This is part 2 of my ‘How to Make a Great Map’ piece.
Let’s pick up where we left off. Nations and countries. First of all: how many people? How many villages? How big are the cities? The answers to these problems can be found right here. Seriously, this post is a godsend. It addresses everything from technological level to how many people your country’s farms could support. To be honest, there’s probably more information here than you need.
It doesn’t tell you how to actually make the map, though. So, how do you?
My advice to you: photoshop. You can get around the cost of photoshop by getting the 30-day free trial. If the only thing you need it for is to make your map, there you go; it shouldn’t take you a whole month to do this. There are other ways, of course, but I’m most familiar with Photoshop. As far as I know, it is possible to do all of this in GIMP, the free photo editing software, which is available here.
First thing’s first, you’re going to want an outline of your map’s physical features. Whether you find it easier to draw this by hand and scan it in or draw it in photoshop is up to you. Once you have it, however, you should follow the steps I outlined in part 1. The crucial part: make sure you do each step on a new layer. That way you can see how your map looks with mountains, without mountains, with forests, without, etc. This way you only have to draw one map, yet end up with a political map, a geological map, etc. The transparency tool is your friend here, because you can use it to make certain details more clear or less clear, and choose an overall style for your map. You can also produce political maps for different eras of your world and layer them over each other, seeing how your countries have changed over time. I find this to be very useful for visualising the history and development of the worlds I create, and to decide where conflicts between cultures are most likely to happen.

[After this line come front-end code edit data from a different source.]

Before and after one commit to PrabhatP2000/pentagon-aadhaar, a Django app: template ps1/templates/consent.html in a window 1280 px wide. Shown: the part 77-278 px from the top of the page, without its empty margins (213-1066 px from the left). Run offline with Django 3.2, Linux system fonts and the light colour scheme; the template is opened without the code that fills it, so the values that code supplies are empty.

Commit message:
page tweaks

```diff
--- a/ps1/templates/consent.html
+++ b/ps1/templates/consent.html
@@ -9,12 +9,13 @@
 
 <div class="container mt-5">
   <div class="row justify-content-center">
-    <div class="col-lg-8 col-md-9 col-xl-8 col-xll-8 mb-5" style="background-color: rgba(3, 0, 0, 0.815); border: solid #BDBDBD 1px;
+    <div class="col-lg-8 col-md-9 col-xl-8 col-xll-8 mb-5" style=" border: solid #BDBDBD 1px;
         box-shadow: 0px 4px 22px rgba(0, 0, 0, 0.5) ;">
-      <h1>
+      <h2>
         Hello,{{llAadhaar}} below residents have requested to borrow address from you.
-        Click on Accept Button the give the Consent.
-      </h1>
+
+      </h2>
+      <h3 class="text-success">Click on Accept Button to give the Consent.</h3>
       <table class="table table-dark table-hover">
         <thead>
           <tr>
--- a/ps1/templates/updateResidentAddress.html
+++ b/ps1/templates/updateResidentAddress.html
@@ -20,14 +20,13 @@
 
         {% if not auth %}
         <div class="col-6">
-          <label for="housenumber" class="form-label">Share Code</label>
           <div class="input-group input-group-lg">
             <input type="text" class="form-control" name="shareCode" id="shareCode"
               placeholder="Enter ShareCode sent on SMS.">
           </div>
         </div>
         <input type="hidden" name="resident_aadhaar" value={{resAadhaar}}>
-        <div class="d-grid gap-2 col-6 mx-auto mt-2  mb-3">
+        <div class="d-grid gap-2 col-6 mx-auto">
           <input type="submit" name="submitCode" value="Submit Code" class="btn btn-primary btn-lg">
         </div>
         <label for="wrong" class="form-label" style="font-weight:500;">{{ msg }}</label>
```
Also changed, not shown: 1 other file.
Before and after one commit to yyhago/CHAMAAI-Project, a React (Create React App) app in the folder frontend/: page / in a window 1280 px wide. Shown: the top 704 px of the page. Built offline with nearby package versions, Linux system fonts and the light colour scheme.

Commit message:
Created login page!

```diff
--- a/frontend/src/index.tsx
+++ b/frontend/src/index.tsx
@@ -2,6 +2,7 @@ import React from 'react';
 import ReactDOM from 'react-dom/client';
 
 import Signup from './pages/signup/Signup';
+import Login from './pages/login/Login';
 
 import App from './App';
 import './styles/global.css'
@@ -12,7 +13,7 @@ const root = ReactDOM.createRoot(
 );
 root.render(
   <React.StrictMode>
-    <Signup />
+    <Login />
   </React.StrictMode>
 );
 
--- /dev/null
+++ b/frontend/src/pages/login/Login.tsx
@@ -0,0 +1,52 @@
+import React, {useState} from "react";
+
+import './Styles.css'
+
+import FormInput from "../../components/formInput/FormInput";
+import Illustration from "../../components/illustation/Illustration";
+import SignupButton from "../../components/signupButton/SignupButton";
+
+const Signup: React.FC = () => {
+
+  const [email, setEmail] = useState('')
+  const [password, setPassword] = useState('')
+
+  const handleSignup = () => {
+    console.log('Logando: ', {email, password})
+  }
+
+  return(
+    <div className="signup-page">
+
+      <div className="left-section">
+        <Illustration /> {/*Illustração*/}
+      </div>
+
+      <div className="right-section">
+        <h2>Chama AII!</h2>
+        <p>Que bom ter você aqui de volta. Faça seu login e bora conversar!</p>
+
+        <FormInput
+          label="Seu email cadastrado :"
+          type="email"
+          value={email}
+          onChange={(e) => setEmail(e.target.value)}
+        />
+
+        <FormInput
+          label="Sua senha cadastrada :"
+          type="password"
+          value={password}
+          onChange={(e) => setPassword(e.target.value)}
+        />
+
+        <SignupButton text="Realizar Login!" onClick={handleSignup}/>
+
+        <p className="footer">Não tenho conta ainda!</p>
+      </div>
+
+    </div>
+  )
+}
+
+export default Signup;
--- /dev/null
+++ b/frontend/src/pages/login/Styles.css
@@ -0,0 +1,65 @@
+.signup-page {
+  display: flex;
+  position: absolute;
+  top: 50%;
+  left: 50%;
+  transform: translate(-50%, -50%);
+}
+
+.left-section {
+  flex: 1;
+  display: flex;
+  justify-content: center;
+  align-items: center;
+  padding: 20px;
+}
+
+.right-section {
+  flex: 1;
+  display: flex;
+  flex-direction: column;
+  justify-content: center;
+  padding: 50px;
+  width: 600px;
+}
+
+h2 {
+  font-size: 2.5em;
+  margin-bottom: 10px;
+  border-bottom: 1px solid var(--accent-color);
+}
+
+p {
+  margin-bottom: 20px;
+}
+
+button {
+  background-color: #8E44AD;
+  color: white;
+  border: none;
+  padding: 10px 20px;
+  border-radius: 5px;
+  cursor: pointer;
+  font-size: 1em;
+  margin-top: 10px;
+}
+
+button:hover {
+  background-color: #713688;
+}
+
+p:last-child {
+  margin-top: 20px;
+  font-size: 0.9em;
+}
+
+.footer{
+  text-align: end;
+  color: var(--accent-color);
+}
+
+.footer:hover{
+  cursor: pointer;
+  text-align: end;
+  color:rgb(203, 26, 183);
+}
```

When you’re happy with the layout of your map, you can make it look authentic by adding beige filter layers, cloud layers and texture layers – on really high transparency – to create the illusion of aged, weathered parchment.
Thanks for reading! If there’s anything you think I’ve missed or that I should have included, drop me a message and I’ll add it in. You can read the rest of my ‘How to Write Fantasy’ series here, and next week I will be tackling that great beast – fictional languages in fantasy.